*TASK BRIEF*: When a line below contains the string "architecture", show that line.

******

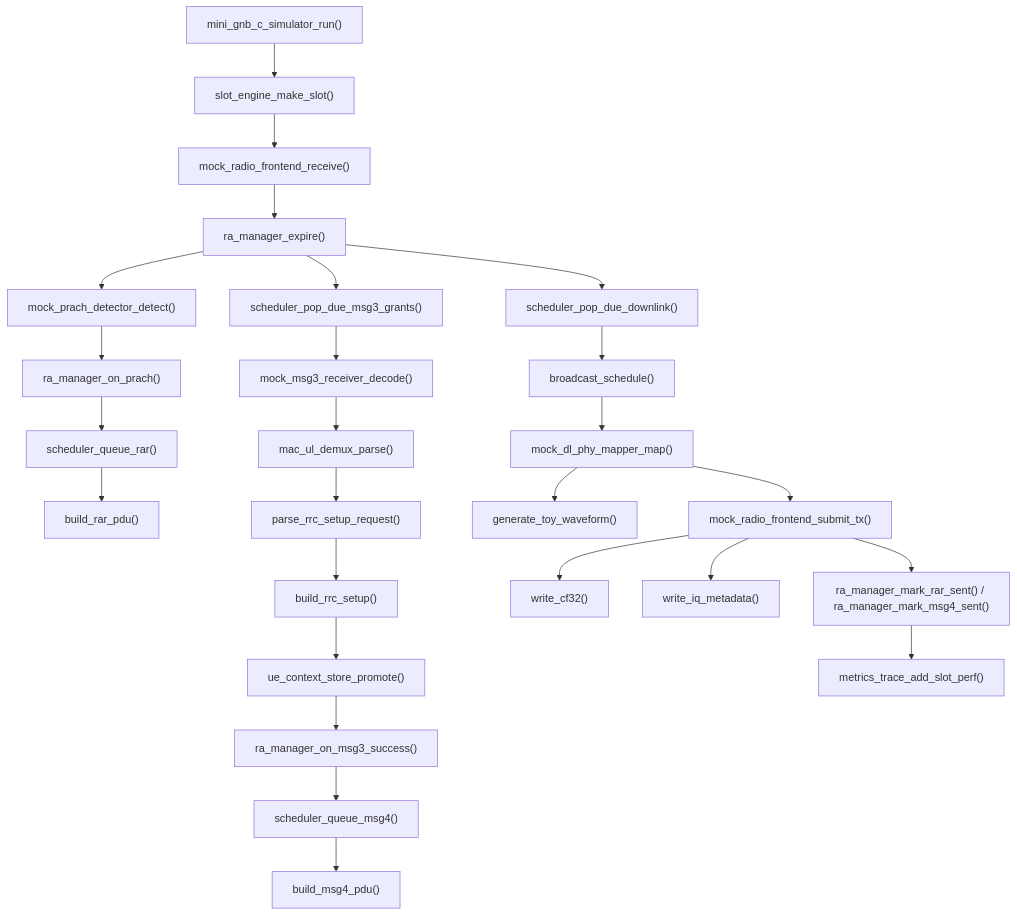
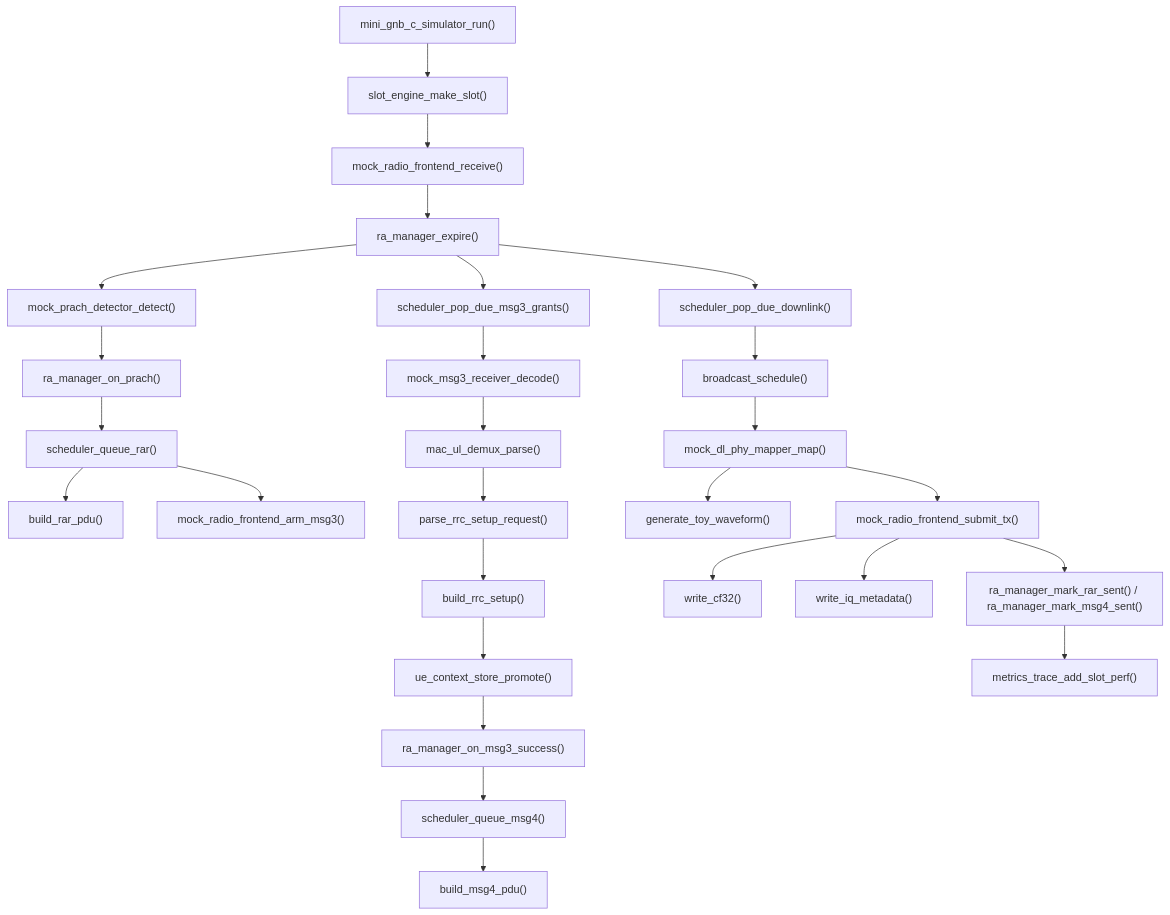
One commit to BluePhragmites/codex changed the second of 3 diagrams in gnb/gnb_c/architecture.md. Above: the diagram before and after it, drawn with Mermaid. The commit also changed other lines of this file and 17 other files, not shown here.

Commit message:
Drive gnb_c uplink flow from radio bursts

````diff
--- a/gnb/gnb_c/architecture.md
+++ b/gnb/gnb_c/architecture.md
@@ -169,32 +170,33 @@
 ```mermaid
 flowchart TD
   A["mini_gnb_c_simulator_run()"] --> B["slot_engine_make_slot()"]
   B --> C["mock_radio_frontend_receive()"]
   C --> D["ra_manager_expire()"]
 
   D --> E["mock_prach_detector_detect()"]
   E --> F["ra_manager_on_prach()"]
   F --> G["scheduler_queue_rar()"]
   G --> G1["build_rar_pdu()"]
+  G --> G2["mock_radio_frontend_arm_msg3()"]
 
   D --> H["scheduler_pop_due_msg3_grants()"]
   H --> I["mock_msg3_receiver_decode()"]
   I --> J["mac_ul_demux_parse()"]
   J --> K["parse_rrc_setup_request()"]
   K --> L["build_rrc_setup()"]
   L --> M["ue_context_store_promote()"]
   M --> N["ra_manager_on_msg3_success()"]
   N --> O["scheduler_queue_msg4()"]
   O --> O1["build_msg4_pdu()"]
 
   D --> P["scheduler_pop_due_downlink()"]
   P --> Q["broadcast_schedule()"]
   Q --> R["mock_dl_phy_mapper_map()"]
   R --> R1["generate_toy_waveform()"]
   R --> S["mock_radio_frontend_submit_tx()"]
   S --> S1["write_cf32()"]
   S --> S2["write_iq_metadata()"]
 
   S --> T["ra_manager_mark_rar_sent() / ra_manager_mark_msg4_sent()"]
   T --> U["metrics_trace_add_slot_perf()"]
 ```
````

******

*FINISHED EXERCISE*:
One commit to BluePhragmites/codex changed the second of 3 diagrams in gnb/gnb_c/architecture.md. Above: the diagram before and after it, drawn with Mermaid. The commit also changed other lines of this file and 17 other files, not shown here.
--- a/gnb/gnb_c/architecture.md
+++ b/gnb/gnb_c/architecture.md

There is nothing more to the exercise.